- Problem to work on -
From the listing below, extract every line in which the word "return" appears.

== Segment start ==

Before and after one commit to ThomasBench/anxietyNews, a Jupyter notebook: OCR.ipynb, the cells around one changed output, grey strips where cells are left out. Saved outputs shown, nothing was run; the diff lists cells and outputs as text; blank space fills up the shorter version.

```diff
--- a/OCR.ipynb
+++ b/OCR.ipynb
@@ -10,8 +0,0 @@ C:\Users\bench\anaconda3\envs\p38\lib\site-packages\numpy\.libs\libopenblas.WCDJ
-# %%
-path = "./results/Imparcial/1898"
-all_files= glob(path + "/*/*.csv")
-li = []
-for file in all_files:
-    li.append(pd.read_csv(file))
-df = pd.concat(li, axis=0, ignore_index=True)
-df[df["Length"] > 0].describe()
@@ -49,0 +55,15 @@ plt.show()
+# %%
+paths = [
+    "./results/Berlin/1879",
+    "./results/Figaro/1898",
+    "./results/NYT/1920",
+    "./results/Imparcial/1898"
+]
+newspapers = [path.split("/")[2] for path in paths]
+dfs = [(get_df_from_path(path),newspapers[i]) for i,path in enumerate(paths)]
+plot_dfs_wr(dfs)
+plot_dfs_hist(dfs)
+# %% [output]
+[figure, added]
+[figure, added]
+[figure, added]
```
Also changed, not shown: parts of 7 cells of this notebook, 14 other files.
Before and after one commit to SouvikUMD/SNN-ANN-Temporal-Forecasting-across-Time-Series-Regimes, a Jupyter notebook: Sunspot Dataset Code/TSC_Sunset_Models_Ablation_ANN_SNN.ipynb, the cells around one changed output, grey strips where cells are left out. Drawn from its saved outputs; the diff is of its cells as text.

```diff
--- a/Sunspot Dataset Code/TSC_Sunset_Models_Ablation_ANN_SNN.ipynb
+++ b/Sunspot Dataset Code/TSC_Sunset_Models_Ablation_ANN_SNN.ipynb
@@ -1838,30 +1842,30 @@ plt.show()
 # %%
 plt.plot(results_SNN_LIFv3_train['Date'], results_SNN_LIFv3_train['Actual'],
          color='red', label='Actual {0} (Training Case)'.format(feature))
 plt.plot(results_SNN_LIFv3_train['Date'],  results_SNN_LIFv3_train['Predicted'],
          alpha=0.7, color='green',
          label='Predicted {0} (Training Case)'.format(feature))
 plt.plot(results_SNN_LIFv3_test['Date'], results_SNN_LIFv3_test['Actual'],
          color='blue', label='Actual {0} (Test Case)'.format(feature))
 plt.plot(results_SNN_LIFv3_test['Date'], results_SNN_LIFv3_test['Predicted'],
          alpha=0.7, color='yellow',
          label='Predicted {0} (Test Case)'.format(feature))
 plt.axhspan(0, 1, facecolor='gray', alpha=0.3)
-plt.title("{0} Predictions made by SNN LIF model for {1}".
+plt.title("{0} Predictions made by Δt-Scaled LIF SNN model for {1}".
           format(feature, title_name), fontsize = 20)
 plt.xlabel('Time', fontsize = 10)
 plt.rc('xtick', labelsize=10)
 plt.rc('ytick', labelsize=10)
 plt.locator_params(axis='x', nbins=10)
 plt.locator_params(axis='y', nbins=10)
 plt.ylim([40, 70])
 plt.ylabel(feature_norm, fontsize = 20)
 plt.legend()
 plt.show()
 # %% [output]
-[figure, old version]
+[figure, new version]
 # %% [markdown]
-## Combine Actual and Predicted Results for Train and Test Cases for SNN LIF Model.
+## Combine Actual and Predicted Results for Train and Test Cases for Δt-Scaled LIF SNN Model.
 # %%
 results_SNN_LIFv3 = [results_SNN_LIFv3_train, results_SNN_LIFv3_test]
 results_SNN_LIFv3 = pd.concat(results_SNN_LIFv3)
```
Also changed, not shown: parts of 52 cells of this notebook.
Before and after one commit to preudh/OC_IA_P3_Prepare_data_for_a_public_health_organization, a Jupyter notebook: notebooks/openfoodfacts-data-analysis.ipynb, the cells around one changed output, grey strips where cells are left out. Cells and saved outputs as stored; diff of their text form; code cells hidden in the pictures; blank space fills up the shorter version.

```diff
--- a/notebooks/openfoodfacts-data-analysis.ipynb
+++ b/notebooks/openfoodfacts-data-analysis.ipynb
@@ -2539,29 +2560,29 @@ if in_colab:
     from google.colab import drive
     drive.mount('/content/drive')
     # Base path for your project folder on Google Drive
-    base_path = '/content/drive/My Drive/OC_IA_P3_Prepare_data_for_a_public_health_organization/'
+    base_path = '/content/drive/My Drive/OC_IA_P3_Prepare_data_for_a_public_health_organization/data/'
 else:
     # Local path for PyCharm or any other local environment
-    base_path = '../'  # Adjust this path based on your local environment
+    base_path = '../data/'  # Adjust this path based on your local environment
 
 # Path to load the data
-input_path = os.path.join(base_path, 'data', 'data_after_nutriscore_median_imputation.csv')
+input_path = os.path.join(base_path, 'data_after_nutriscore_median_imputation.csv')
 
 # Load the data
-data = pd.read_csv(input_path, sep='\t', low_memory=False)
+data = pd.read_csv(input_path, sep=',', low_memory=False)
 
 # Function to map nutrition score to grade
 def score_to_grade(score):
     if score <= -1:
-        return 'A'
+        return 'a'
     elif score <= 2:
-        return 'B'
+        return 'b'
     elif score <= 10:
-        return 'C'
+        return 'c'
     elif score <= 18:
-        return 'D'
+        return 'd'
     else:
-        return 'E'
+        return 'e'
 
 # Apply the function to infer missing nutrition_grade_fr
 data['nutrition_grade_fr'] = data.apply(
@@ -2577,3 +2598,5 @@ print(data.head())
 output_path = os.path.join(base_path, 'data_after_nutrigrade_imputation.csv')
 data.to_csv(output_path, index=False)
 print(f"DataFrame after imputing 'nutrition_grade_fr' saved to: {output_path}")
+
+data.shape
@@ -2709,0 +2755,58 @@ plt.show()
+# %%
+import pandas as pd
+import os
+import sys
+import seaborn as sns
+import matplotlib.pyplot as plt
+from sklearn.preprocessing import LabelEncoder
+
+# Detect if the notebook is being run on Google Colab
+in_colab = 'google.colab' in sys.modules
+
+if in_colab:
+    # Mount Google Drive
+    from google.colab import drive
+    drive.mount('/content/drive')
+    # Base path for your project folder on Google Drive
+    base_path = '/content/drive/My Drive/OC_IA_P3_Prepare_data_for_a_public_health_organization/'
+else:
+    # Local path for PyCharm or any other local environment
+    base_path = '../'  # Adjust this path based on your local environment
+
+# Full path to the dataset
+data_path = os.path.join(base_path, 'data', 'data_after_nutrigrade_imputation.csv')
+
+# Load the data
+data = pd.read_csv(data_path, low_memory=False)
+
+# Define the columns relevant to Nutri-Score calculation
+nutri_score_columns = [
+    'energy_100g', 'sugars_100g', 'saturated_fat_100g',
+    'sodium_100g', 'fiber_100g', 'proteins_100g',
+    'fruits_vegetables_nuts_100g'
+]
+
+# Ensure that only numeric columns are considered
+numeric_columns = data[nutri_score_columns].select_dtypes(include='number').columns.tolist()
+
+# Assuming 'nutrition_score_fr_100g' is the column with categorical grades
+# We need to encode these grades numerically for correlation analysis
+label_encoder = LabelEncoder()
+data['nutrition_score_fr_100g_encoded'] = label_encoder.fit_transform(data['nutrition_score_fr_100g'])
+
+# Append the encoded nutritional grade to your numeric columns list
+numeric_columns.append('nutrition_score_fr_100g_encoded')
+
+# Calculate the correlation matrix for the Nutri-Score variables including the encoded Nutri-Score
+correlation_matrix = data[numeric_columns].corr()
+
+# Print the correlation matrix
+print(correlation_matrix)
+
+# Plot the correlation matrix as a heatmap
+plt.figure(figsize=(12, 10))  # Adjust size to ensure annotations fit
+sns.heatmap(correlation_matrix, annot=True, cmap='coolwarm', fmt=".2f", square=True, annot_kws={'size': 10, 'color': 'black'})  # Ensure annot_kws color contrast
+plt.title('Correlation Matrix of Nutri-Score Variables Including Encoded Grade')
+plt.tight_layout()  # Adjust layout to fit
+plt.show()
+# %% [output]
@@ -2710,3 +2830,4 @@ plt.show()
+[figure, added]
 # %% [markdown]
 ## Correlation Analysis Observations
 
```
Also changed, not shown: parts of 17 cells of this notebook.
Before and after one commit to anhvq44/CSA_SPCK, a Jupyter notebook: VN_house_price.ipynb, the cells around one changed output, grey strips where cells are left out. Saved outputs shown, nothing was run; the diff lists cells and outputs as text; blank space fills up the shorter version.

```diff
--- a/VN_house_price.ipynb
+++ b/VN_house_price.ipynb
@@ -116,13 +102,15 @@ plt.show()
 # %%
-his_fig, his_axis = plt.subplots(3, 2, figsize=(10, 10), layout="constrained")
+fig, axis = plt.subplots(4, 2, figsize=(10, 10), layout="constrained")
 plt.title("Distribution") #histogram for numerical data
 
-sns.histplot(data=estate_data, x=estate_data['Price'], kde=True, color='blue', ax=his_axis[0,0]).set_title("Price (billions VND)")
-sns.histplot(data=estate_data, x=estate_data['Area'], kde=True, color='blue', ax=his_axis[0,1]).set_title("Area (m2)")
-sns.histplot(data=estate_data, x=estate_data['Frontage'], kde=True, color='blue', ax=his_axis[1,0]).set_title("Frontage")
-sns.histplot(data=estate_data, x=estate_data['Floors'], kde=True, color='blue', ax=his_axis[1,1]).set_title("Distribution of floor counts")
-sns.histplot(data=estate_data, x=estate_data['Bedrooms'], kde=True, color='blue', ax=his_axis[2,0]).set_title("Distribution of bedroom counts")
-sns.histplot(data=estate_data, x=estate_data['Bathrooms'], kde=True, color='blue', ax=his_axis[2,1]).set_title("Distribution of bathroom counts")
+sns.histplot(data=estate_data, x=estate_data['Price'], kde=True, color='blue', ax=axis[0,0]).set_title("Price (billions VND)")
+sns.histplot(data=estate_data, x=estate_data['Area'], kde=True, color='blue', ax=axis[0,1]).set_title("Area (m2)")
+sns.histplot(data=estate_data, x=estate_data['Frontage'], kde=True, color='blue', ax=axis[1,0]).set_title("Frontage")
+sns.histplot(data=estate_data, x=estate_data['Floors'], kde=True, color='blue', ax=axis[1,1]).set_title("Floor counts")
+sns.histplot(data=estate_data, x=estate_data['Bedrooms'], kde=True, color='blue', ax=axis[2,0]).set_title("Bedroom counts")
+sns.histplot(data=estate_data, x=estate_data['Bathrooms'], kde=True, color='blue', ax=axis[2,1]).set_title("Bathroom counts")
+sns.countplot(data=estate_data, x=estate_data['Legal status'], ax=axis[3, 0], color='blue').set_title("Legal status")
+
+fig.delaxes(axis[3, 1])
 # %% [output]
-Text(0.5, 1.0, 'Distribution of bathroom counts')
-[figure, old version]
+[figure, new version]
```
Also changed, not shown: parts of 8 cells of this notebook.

== Segment end ==

- Response to the task -
-        return 'A'
+        return 'a'
-        return 'B'
+        return 'b'
-        return 'C'
+        return 'c'
-        return 'D'
+        return 'd'
-        return 'E'
+        return 'e'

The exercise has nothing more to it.